++++ EXERCISE INPUTS ++++

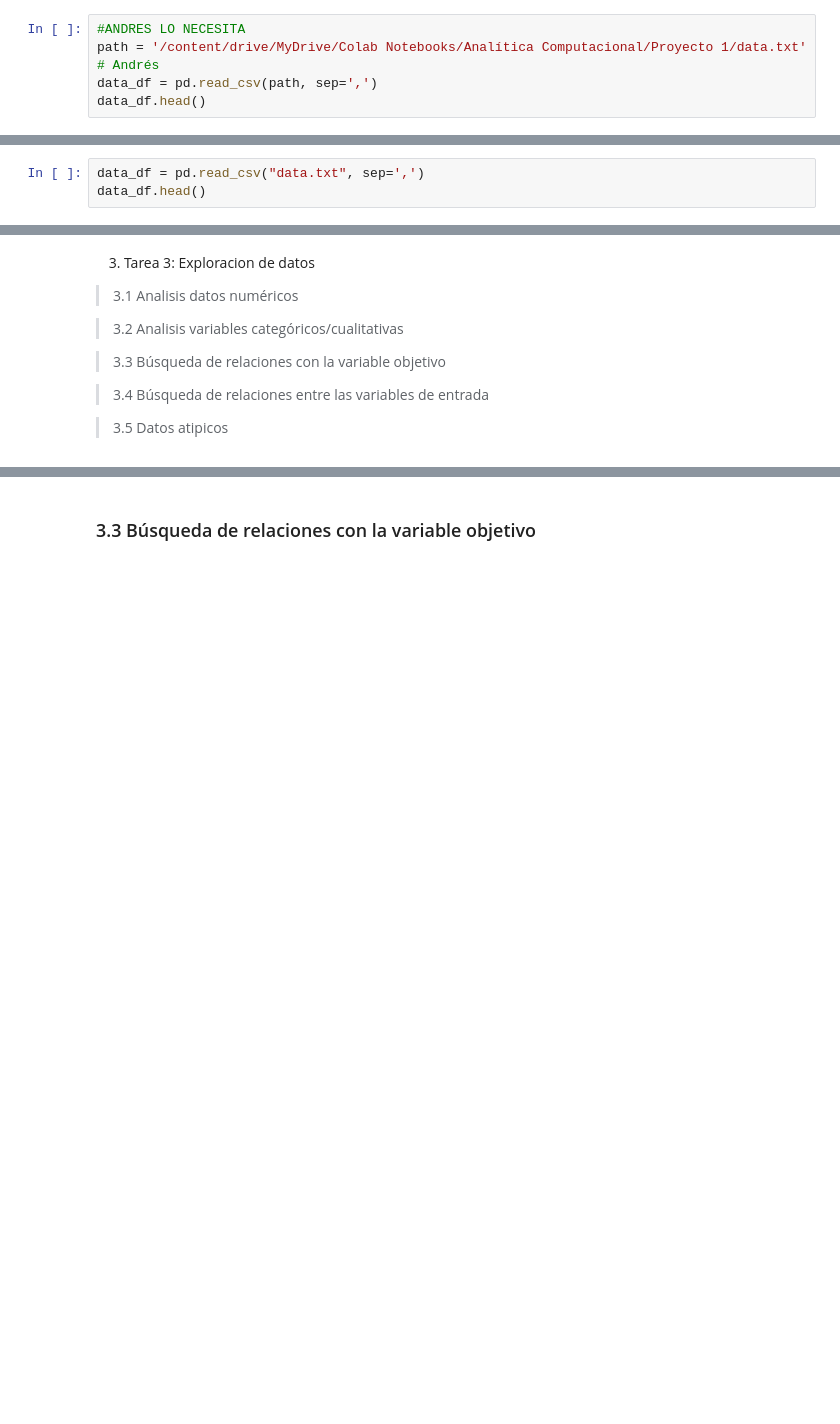
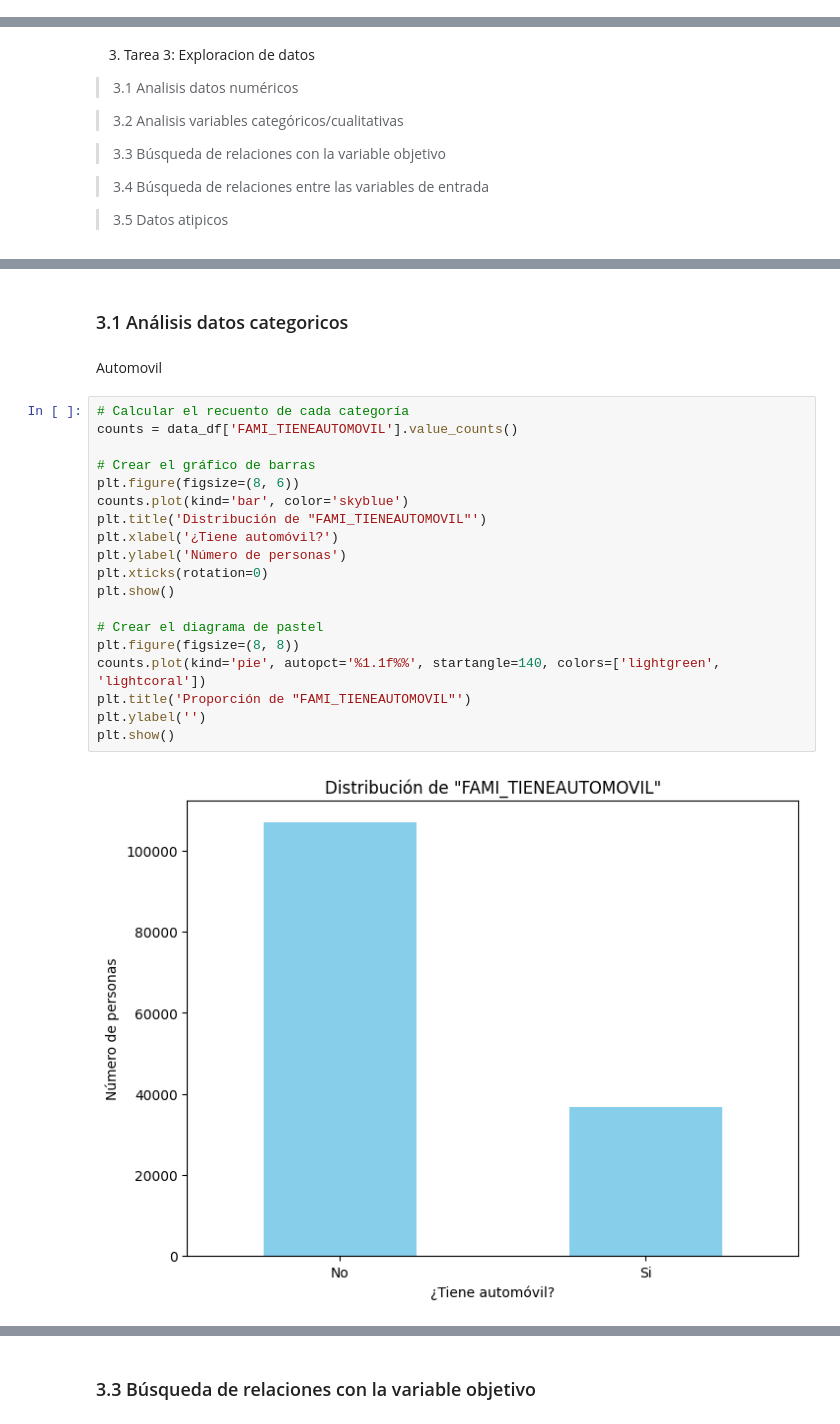
Before and after one commit to vcalderonmol/Proyecto3, a Jupyter notebook: Tarea 3.ipynb, the cells around one changed output, grey strips where cells are left out. Saved outputs shown, nothing was run; the diff lists cells and outputs as text; blank space fills up the shorter version.

```diff
--- a/Tarea 3.ipynb
+++ b/Tarea 3.ipynb
@@ -32,5 +48,0 @@ pd.set_option("display.max_rows", 50)
-# %%
-#ANDRES LO NECESITA
-path = '/content/drive/MyDrive/Colab Notebooks/Analítica Computacional/Proyecto 1/data.txt' # Andrés
-data_df = pd.read_csv(path, sep=',')
-data_df.head()
@@ -44,3 +48,0 @@ data_df.head()
-# %%
-data_df = pd.read_csv("data.txt", sep=',')
-data_df.head()
@@ -785,0 +64,25 @@ Passing `palette` without assigning `hue` is deprecated and will be removed in v
+# %% [markdown]
+### 3.1 Análisis datos categoricos
+# %% [markdown]
+Automovil
+# %%
+# Calcular el recuento de cada categoría
+counts = data_df['FAMI_TIENEAUTOMOVIL'].value_counts()
+
+# Crear el gráfico de barras
+plt.figure(figsize=(8, 6))
+counts.plot(kind='bar', color='skyblue')
+plt.title('Distribución de "FAMI_TIENEAUTOMOVIL"')
+plt.xlabel('¿Tiene automóvil?')
+plt.ylabel('Número de personas')
+plt.xticks(rotation=0)
+plt.show()
+
+# Crear el diagrama de pastel
+plt.figure(figsize=(8, 8))
+counts.plot(kind='pie', autopct='%1.1f%%', startangle=140, colors=['lightgreen', 'lightcoral'])
+plt.title('Proporción de "FAMI_TIENEAUTOMOVIL"')
+plt.ylabel('')
+plt.show()
+# %% [output]
+[figure, added]
```
Also changed, not shown: parts of 68 cells of this notebook, 1 other file.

++++

* _THE TASK_: All entries above must be printed again verbatim, with images excluded.

* _YOUR SOLUTION_:
Before and after one commit to vcalderonmol/Proyecto3, a Jupyter notebook: Tarea 3.ipynb, the cells around one changed output, grey strips where cells are left out. Saved outputs shown, nothing was run; the diff lists cells and outputs as text; blank space fills up the shorter version.

```diff
--- a/Tarea 3.ipynb
+++ b/Tarea 3.ipynb
@@ -32,5 +48,0 @@ pd.set_option("display.max_rows", 50)
-# %%
-#ANDRES LO NECESITA
-path = '/content/drive/MyDrive/Colab Notebooks/Analítica Computacional/Proyecto 1/data.txt' # Andrés
-data_df = pd.read_csv(path, sep=',')
-data_df.head()
@@ -44,3 +48,0 @@ data_df.head()
-# %%
-data_df = pd.read_csv("data.txt", sep=',')
-data_df.head()
@@ -785,0 +64,25 @@ Passing `palette` without assigning `hue` is deprecated and will be removed in v
+# %% [markdown]
+### 3.1 Análisis datos categoricos
+# %% [markdown]
+Automovil
+# %%
+# Calcular el recuento de cada categoría
+counts = data_df['FAMI_TIENEAUTOMOVIL'].value_counts()
+
+# Crear el gráfico de barras
+plt.figure(figsize=(8, 6))
+counts.plot(kind='bar', color='skyblue')
+plt.title('Distribución de "FAMI_TIENEAUTOMOVIL"')
+plt.xlabel('¿Tiene automóvil?')
+plt.ylabel('Número de personas')
+plt.xticks(rotation=0)
+plt.show()
+
+# Crear el diagrama de pastel
+plt.figure(figsize=(8, 8))
+counts.plot(kind='pie', autopct='%1.1f%%', startangle=140, colors=['lightgreen', 'lightcoral'])
+plt.title('Proporción de "FAMI_TIENEAUTOMOVIL"')
+plt.ylabel('')
+plt.show()
+# %% [output]
+[figure, added]
```
Also changed, not shown: parts of 68 cells of this notebook, 1 other file.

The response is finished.